Canada's Interpretation Act, at §21, is similar to the content of some provincial statutes, such as Ontario's Interpretation Act. The federal law describes a corporation indirectly but as follows:
"Words establishing a corporation shall be construed:
- As vesting in the corporation power to sue and be sued, to contract and be contracted with by its corporate name, to have a common seal and to alter or change it at pleasure, to have perpetual succession, to acquire and hold personal property for the purposes for which the corporation is established and to alienate that property at pleasure;
- As vesting in a majority of the members of the corporation the power to bind the others by their acts; and
- As exempting from personal liability for its debts, obligations or acts individual members of the corporation who do not contravene the provisions of the enactment establishing the corporation."
The primary advantage of a for-profit corporation is that it provides the shareholders with a right to participate in the profits (by dividends) without any personal liability (the company absorbs the entire liability of the business).
A corporation is either profit-seeking or not-for-profit, the latter also known as society, not for profit corporation or association.
In Lennard's v Asiatic Petroleum, Justice Haldane wrote:
"(A) corporation is an abstraction.
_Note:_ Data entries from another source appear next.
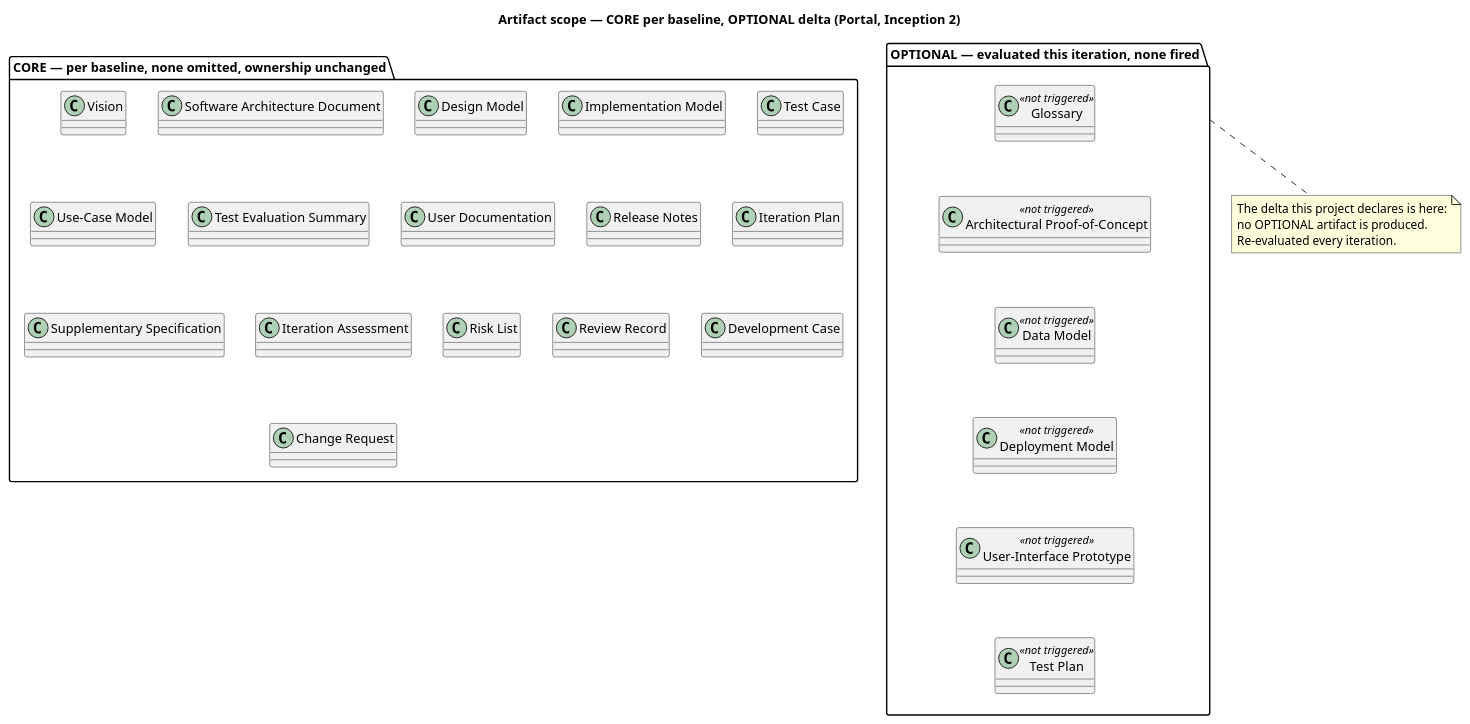
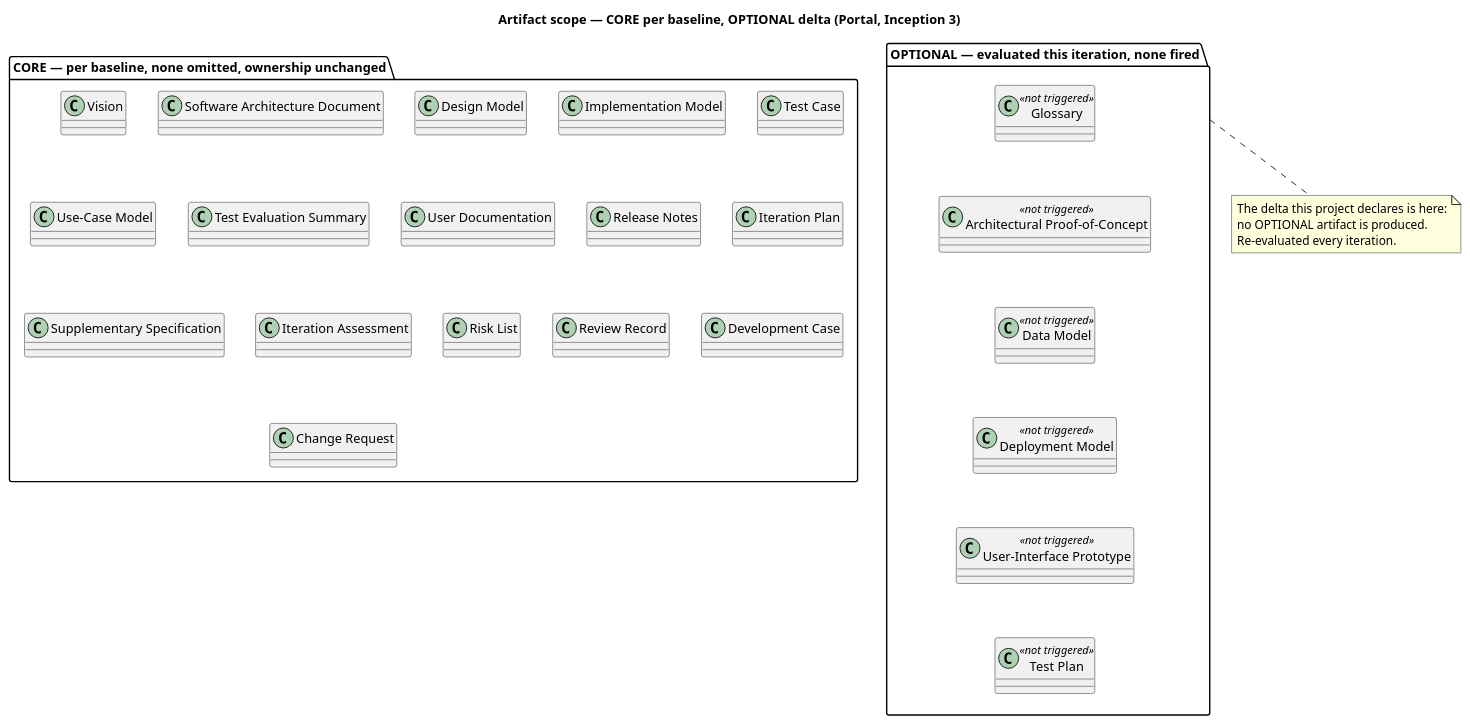
Before and after one commit to banense-test/portal: the fourth of 6 diagrams in docs/artifacts/environment/development-case.md, drawn with PlantUML.

Commit message:
Process Engineer [I3]: upsert Development Case
[skip ci]

````diff
--- a/docs/artifacts/environment/development-case.md
+++ b/docs/artifacts/environment/development-case.md
@@ -268,49 +268,49 @@
 ```plantuml
 @startuml
-title Artifact scope — CORE per baseline, OPTIONAL delta (Portal, Inception 2)
+title Artifact scope — CORE per baseline, OPTIONAL delta (Portal, Inception 3)
 
 skinparam classAttributeIconSize 0
 
 package "CORE — per baseline, none omitted, ownership unchanged" as CORE {
   class "Vision" as VIS
   class "Use-Case Model" as UCM
   class "Supplementary Specification" as SS
   class "Software Architecture Document" as SAD
   class "Design Model" as DM
   class "Implementation Model" as IM
   class "Test Case" as TC
   class "Test Evaluation Summary" as TES
   class "User Documentation" as UD
   class "Release Notes" as RN
   class "Iteration Plan" as IP
   class "Iteration Assessment" as IA
   class "Risk List" as RL
   class "Review Record" as RR
   class "Development Case" as DC
   class "Change Request" as CR
 }
 
 package "OPTIONAL — evaluated this iteration, none fired" as OPT {
   class "Glossary" as GL <<not triggered>>
   class "Architectural Proof-of-Concept" as POC <<not triggered>>
   class "Data Model" as DMO <<not triggered>>
   class "Deployment Model" as DPM <<not triggered>>
   class "User-Interface Prototype" as UIP <<not triggered>>
   class "Test Plan" as TP <<not triggered>>
 }
 
 note bottom of OPT
   The delta this project declares is here:
   no OPTIONAL artifact is produced.
   Re-evaluated every iteration.
 end note
 
 VIS -[hidden]- UCM
 UCM -[hidden]- SS
 GL -[hidden]- POC
 POC -[hidden]- DMO
 DMO -[hidden]- DPM
 DPM -[hidden]- UIP
 UIP -[hidden]- TP
 @enduml
 ```
````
It has no mind of its own any more than it has a body of its own. Its active and directing will must consequently be sought in the person of somebody who for some purposes may be called an agent, but who is really the directing mind and will of the corporation, the very ego and centre of the personality of the corporation."
Edward Coke famously wrote, in Case of Sutton Hospital:
"Corporations cannot commit treason, nor be outlawed, nor excommunicated, for they have no souls."
Further, a corporation has no being to negotiate a contract; this is done by its human servants. All business is done by individuals. And as Coke implied, a "corporation is a person without a personality ... (it) has no sense of right or wrong...."1
The popularity and growth of corporations is a unique feature of contemporary law and with that, the admonitions of Coke continue as reflected in some modern social justice commentators:
“One hundred years ago, the corporation (was) relatively insignificant. But today, the corporation has become the most dominant institution in our society....
"Corporations are artificial creations. You might say they are monsters trying to devour as much profit as possible at anyone’s expense....
"All publicly-traded corporation have been structured through a series of legal decisions to have a very disturbing characteristic: they are required by law to place the financial interests of their owners above everything else, even the public good.”2
- Case of Sutton Hospital, 5 Co. Rep. 303 (1612); also 10 Co. Rep. 32b
- Interpretation Act, Revised Statutes of British Columbia 1996, Chapter 238, §17.
- Interpretation Act, Revised Statutes of Canada 1985, Chapter I-21
- Interpretation Act, Revised Statutes of Ontario 1990, Chapter I-11
- Lennard's Carrying Co. v Asiatic Petroleum,  A.C. 705
- NOTE 1: Cochrane, John, Corporations, 69 Adv. 193 (2011)
- NOTE 2: Ethos (released 2011), McGrain, Pete, writer, director and co-producer.
- Odgers, W. M., The Common Law of England (London: Sweet & Maxwell, 1911), page 1398.
- Trustees of Dartmouth College v Woodward, 17 US 518 (1819)
- US Code, Title 11 (re bankruptcy), Chapter 1, ¶101(9)